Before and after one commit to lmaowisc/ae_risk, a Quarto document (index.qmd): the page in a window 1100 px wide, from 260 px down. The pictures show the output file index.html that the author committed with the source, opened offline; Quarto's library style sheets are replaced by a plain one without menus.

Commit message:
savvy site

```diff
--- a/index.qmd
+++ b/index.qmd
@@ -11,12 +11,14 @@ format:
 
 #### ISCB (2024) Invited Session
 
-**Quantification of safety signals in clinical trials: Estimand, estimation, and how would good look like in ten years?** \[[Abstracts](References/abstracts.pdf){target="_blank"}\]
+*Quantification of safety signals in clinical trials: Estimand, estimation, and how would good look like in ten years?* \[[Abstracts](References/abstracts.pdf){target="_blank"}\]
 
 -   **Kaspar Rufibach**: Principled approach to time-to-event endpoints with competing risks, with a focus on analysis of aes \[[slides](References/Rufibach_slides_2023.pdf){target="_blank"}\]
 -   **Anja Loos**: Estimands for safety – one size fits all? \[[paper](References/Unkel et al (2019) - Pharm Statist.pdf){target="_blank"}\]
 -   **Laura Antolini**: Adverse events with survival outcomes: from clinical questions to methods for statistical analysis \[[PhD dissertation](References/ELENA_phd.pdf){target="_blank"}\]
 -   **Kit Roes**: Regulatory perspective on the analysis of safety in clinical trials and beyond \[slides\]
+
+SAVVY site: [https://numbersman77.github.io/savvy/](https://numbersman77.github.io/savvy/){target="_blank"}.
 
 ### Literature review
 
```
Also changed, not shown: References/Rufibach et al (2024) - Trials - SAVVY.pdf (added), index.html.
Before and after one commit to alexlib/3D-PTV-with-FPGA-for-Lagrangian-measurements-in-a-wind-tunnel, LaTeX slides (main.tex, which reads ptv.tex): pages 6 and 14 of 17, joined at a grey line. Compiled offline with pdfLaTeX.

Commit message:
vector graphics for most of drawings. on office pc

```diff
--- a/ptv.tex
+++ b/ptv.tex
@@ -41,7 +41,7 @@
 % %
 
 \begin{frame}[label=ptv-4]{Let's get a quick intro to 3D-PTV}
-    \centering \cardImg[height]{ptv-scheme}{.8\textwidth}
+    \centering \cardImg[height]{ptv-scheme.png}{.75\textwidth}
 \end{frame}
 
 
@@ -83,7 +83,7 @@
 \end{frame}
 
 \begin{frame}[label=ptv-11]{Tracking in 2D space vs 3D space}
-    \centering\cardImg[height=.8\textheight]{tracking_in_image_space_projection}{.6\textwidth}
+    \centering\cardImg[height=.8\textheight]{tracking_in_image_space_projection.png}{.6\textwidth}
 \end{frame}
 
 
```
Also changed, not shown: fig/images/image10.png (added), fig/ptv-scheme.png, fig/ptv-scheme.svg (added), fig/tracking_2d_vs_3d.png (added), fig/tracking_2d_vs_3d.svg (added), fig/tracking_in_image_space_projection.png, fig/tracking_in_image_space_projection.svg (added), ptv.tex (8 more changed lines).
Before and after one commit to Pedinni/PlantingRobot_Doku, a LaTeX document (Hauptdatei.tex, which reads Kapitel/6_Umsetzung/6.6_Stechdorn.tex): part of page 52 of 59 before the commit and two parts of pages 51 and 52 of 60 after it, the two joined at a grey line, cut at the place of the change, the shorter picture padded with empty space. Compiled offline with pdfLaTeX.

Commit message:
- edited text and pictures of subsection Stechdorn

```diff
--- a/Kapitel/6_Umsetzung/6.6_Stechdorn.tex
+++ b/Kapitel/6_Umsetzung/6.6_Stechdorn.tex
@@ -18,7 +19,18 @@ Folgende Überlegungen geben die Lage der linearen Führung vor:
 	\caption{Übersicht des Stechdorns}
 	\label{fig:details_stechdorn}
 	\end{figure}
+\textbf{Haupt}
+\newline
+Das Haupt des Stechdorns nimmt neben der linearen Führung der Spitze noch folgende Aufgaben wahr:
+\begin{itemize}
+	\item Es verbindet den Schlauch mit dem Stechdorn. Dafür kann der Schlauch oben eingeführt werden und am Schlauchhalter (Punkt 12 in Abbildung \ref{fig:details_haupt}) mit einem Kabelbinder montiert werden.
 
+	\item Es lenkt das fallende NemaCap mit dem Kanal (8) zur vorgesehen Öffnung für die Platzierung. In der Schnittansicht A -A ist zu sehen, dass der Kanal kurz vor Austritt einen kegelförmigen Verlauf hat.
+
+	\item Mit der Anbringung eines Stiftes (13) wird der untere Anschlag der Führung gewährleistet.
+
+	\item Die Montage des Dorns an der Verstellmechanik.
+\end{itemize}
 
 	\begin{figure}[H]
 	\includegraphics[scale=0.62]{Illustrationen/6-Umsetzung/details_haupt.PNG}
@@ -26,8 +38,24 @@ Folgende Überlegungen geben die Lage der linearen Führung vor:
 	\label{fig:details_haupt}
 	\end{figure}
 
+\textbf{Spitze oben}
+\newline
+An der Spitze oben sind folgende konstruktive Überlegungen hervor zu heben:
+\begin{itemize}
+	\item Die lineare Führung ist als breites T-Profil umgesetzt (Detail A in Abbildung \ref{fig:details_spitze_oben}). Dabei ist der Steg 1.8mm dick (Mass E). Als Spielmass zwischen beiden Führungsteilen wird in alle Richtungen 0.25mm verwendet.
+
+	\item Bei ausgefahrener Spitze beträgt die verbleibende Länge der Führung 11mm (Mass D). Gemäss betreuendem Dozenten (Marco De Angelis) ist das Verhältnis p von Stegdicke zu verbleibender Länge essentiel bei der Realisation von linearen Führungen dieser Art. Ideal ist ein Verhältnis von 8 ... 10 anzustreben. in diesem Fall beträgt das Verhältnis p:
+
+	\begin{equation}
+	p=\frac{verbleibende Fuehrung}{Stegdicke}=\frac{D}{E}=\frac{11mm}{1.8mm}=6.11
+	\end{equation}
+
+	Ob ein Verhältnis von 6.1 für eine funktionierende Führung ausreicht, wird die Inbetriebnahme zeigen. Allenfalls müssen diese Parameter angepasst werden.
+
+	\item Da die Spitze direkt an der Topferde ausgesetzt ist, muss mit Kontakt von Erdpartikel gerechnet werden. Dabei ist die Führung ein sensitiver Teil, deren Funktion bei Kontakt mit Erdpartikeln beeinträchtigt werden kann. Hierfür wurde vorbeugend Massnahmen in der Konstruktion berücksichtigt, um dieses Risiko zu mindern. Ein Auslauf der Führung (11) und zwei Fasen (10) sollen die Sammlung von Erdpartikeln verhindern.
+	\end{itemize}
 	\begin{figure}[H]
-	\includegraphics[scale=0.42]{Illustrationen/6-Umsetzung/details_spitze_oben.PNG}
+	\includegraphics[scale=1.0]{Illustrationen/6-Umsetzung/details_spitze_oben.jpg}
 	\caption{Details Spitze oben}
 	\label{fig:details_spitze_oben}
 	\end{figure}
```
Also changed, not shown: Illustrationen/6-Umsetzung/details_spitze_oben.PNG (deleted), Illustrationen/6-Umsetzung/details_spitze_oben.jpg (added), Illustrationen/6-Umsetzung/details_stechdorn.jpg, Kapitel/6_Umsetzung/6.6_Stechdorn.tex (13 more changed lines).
────────────────
• [What you have to do]: For every line in the material above, note whether the word "label" appears, then state the number of lines where it does and nothing else.

• [Written response]: 5